Timmy as a character is fine; he’s kind, hardworking, and thoughtful, but his joke deliveries are oftentimes stomach churning, which again, I find interesting considering I am familiar with this actor and have seen him in other things where I thought he did perfectly fine. It’s infuriating towards the end of the season to watch him drag himself down by his attraction to Eliza, often sabotaging himself and either his personal or business successes for her, when she doesn’t deserve it at all. That brings me to Eliza herself, the worst character on the show, and really, maybe the worst part of the show altogether. 

Eliza’s character is a horrible person; she thinks that she is leaps and bounds ahead of her Blockbuster co-workers because she spent a singular semester at Harvard. She repeatedly puts the store down and talks about better things she could be doing than working there. In one episode, she goes on an interview for a different job, where it is eventually revealed that, after failing to get an offer, she begged them to hire her and bad-mouthed the store in the process. However, when she returns to the store, she tells the other employees that she actually was offered the job and turned it down, claiming that she plays such a vital role in the store’s survival that she couldn’t possibly leave. Beyond her horrible sense of morals and self praise, her joke deliveries are by far the most painful of anyone’s, which I don’t understand because she was on “Brooklyn Nine-Nine;” although I’ve never seen it myself, I’ve always heard good things about it. 

Beyond being unfunny, the characters are also incredibly flat and one dimensional.
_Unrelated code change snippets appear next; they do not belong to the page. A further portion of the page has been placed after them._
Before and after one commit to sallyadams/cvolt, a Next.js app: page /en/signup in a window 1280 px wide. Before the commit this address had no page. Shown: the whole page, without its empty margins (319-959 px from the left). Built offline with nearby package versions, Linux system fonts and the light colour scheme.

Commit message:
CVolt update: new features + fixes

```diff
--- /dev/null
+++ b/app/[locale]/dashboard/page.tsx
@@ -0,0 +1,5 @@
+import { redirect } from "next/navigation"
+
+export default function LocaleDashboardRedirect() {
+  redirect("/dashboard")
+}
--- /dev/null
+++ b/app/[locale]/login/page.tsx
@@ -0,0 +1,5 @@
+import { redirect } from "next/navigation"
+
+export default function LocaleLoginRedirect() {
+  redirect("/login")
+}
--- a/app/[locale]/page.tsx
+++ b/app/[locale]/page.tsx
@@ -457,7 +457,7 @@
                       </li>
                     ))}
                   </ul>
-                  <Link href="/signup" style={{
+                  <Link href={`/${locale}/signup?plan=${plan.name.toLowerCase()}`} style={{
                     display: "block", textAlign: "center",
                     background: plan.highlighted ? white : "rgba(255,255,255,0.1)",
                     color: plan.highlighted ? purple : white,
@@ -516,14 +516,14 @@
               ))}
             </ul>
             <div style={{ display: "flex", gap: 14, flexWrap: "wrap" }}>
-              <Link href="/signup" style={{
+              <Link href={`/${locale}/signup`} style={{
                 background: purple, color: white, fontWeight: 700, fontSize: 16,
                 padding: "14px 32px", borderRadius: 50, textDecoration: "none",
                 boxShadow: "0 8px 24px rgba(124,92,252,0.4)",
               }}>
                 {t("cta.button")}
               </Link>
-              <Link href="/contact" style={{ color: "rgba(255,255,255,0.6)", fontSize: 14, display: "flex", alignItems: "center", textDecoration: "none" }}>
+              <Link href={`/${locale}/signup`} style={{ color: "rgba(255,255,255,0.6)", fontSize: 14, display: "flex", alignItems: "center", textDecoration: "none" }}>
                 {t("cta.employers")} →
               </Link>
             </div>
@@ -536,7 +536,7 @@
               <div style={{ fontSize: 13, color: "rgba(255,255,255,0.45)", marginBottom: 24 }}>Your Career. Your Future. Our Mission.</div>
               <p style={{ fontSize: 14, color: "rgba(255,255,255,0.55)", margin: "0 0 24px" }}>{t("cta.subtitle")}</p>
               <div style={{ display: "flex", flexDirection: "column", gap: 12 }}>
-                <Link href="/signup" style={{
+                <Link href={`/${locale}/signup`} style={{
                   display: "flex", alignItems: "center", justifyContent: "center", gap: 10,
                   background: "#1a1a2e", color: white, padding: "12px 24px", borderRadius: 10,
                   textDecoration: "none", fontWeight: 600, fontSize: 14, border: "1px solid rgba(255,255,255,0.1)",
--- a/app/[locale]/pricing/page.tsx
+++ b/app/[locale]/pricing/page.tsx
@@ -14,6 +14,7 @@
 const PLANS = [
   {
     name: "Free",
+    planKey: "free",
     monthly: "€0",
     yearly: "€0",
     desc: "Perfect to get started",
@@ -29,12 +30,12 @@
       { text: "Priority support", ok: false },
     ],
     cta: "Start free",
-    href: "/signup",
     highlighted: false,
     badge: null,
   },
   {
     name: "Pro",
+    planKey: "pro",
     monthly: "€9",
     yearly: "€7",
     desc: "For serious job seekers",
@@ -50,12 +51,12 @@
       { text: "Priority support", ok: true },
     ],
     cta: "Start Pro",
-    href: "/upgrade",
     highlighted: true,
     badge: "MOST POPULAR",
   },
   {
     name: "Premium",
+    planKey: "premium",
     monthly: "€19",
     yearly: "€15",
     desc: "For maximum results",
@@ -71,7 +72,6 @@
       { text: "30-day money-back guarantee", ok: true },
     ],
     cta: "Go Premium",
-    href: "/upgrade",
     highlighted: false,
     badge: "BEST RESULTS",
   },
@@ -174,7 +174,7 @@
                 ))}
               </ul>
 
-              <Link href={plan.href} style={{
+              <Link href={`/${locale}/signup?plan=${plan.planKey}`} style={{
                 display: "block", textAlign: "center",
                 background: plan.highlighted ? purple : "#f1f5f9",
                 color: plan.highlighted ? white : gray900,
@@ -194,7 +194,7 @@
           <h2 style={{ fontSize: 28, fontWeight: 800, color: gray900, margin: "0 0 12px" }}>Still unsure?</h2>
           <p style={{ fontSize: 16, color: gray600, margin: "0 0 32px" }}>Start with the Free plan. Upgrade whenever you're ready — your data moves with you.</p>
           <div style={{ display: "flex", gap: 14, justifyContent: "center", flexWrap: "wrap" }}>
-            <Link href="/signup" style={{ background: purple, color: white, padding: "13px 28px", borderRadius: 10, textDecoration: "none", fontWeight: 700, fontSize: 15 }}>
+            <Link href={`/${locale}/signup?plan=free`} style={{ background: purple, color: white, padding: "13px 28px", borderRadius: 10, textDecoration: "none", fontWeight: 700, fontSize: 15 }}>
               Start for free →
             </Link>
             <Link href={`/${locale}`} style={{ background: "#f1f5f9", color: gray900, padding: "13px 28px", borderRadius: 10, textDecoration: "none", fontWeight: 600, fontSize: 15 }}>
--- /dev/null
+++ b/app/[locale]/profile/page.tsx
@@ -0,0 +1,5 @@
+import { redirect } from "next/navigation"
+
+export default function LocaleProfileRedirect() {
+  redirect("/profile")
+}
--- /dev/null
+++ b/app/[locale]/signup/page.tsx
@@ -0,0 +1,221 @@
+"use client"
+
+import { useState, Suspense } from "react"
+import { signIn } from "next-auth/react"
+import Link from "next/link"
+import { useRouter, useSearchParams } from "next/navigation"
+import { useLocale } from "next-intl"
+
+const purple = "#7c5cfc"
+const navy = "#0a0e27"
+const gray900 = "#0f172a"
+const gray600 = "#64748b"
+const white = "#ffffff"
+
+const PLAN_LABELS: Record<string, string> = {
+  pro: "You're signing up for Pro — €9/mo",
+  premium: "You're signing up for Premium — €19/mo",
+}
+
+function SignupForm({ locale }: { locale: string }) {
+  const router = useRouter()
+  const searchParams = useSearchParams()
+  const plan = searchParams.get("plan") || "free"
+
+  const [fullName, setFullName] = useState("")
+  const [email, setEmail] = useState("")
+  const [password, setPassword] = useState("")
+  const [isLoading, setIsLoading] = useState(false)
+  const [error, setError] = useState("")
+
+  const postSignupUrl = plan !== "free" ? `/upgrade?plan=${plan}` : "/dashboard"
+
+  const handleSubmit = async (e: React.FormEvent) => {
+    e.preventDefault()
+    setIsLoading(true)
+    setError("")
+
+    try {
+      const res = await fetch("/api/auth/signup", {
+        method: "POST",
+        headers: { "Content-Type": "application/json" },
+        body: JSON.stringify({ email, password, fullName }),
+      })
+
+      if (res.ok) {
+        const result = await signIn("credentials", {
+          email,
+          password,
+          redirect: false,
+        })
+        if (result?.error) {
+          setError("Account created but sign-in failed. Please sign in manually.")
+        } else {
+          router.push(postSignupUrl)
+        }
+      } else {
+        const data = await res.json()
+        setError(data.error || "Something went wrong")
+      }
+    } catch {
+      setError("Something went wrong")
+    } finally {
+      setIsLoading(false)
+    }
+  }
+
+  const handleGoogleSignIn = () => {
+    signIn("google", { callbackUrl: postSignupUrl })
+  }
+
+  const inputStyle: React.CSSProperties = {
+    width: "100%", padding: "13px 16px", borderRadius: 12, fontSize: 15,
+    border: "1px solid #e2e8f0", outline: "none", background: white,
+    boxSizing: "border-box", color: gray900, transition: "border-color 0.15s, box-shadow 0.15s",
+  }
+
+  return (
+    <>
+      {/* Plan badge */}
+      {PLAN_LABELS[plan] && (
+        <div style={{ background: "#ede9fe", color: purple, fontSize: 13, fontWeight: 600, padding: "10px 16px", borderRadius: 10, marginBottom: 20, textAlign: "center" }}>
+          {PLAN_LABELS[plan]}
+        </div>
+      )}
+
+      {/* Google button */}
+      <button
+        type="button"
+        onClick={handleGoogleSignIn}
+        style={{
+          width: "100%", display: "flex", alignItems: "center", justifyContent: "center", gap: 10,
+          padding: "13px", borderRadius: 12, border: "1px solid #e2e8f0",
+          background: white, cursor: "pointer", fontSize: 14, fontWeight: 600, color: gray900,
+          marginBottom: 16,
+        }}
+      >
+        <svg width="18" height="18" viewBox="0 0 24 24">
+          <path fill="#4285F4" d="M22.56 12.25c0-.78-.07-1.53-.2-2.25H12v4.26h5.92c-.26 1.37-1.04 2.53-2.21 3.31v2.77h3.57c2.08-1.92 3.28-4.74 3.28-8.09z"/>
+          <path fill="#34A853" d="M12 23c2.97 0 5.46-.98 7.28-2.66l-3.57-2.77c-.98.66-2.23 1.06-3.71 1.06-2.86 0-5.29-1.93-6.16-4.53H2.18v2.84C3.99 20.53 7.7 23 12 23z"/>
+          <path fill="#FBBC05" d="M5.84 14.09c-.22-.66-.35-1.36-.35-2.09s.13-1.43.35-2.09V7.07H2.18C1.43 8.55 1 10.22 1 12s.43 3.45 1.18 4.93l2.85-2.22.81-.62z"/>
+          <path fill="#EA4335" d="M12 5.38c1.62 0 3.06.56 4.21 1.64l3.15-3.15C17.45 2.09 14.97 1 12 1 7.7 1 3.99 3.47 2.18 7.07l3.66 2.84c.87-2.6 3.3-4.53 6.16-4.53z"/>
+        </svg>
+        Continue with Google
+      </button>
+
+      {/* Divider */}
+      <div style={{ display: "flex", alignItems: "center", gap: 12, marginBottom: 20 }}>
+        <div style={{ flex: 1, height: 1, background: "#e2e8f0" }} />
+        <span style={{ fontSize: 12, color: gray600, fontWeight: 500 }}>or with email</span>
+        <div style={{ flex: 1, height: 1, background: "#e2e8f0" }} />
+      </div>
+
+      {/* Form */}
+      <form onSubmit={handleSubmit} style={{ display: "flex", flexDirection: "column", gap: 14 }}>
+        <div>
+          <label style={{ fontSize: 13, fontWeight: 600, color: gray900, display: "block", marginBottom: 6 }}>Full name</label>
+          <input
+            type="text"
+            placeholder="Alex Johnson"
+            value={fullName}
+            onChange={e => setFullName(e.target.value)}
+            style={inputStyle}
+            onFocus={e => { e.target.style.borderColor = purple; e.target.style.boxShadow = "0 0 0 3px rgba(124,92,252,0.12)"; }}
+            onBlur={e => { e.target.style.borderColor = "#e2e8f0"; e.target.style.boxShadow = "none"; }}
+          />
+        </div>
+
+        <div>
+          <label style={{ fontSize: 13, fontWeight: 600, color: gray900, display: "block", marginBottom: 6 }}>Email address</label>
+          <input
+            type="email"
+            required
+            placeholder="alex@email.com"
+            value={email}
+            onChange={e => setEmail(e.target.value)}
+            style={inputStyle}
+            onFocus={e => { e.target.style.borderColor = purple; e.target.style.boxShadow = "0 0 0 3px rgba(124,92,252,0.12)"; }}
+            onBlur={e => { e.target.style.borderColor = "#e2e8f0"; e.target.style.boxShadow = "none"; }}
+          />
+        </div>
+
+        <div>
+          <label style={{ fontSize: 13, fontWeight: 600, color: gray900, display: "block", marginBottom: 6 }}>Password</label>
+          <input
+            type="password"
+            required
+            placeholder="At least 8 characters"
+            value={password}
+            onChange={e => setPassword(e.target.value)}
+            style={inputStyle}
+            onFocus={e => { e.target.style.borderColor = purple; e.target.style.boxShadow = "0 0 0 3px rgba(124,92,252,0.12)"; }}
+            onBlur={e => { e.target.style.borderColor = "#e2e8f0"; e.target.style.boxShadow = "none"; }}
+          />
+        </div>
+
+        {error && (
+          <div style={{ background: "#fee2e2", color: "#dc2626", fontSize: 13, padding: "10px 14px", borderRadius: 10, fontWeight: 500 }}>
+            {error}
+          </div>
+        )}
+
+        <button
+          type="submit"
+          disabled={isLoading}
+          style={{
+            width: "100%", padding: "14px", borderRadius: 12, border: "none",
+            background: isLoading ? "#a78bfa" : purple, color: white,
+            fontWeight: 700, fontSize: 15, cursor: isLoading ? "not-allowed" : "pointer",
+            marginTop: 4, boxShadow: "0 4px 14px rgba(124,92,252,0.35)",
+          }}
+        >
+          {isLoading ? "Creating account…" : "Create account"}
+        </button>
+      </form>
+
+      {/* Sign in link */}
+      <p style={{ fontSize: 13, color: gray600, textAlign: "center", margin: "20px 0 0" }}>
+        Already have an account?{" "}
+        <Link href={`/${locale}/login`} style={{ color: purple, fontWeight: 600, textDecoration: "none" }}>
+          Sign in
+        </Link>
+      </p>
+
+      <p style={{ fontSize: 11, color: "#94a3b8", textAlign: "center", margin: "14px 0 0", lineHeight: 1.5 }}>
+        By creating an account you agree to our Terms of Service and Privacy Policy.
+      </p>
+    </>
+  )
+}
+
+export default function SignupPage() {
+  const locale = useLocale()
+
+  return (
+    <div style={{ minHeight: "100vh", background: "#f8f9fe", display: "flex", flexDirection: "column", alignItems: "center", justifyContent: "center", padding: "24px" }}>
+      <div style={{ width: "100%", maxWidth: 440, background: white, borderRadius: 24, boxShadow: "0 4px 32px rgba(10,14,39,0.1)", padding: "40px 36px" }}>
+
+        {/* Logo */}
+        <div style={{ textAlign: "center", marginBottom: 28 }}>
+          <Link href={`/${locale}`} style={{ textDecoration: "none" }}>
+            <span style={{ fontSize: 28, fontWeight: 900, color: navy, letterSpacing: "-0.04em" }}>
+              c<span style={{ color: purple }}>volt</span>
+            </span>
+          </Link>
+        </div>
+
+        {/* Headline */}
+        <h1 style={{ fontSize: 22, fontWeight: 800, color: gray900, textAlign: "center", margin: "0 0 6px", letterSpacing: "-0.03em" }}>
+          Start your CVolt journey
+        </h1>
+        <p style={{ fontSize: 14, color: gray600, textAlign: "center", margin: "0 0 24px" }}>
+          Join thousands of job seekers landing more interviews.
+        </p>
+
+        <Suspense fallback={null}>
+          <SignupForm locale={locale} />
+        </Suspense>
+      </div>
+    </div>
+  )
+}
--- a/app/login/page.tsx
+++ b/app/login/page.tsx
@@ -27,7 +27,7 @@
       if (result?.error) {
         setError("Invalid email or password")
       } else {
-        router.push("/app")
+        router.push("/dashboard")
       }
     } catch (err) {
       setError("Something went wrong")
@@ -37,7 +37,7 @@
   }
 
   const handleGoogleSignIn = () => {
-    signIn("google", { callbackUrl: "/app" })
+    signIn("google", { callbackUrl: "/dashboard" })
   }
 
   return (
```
They all have a “thing” that they cling onto for dear life that entirely defines them. Timmy is scarred by his parents divorce, Hannah is cheap, Carlos is a child of immigrants, etc. Essentially every move these characters make is motivated by a singular trait. They have as much depth as an inflatable kiddie pool. 

As for the “comedy” that everyone fails so miserably at, it usually falls into one of two camps, being either a pop culture reference or “isn’t this situation so wacky and ridiculous?!”. Both are as insufferable and bottom of the barrel as they come. Even without the poor deliveries, I don’t think any of the jokes would go very far. 

All of that aside, the biggest crime this show commits is against the Blockbuster name. They treat this as if it’s supposed to be some kind of love letter, when in reality, it completely misses the mark on what made the store special and why people look back on it so fondly. The show tries to shoehorn in this post Covid message about togetherness and the irreplaceable experience of being face to face, but it’s so shallow and on the nose that it lacks any sincerity or real meaning. They claim to know what made Blockbuster special, but they fail to capture it at all. The show makes it into a joke while trying to insist that it isn’t one, and that it should be recognized for its special qualities. It often tries to venture beyond the rose tinted view of the enterprise and paint it as something that it never was; Blockbuster was not a “gathering place;” it didn’t bring anyone together. It was just a cool store to stop into and browse for DVDs or games. The show is so hyper concentrated on hitting the right mark that it misses it completely. 

I would not recommend “Blockbuster” to anyone. Anyone. It fails horribly on all fronts. There are much better office comedies out there, like “Superstore” that I mentioned previously, or of course, “The Office.” I’ve never watched “The Office” and yet I still feel more confident recommending it, as there’s no way it’s worse than this.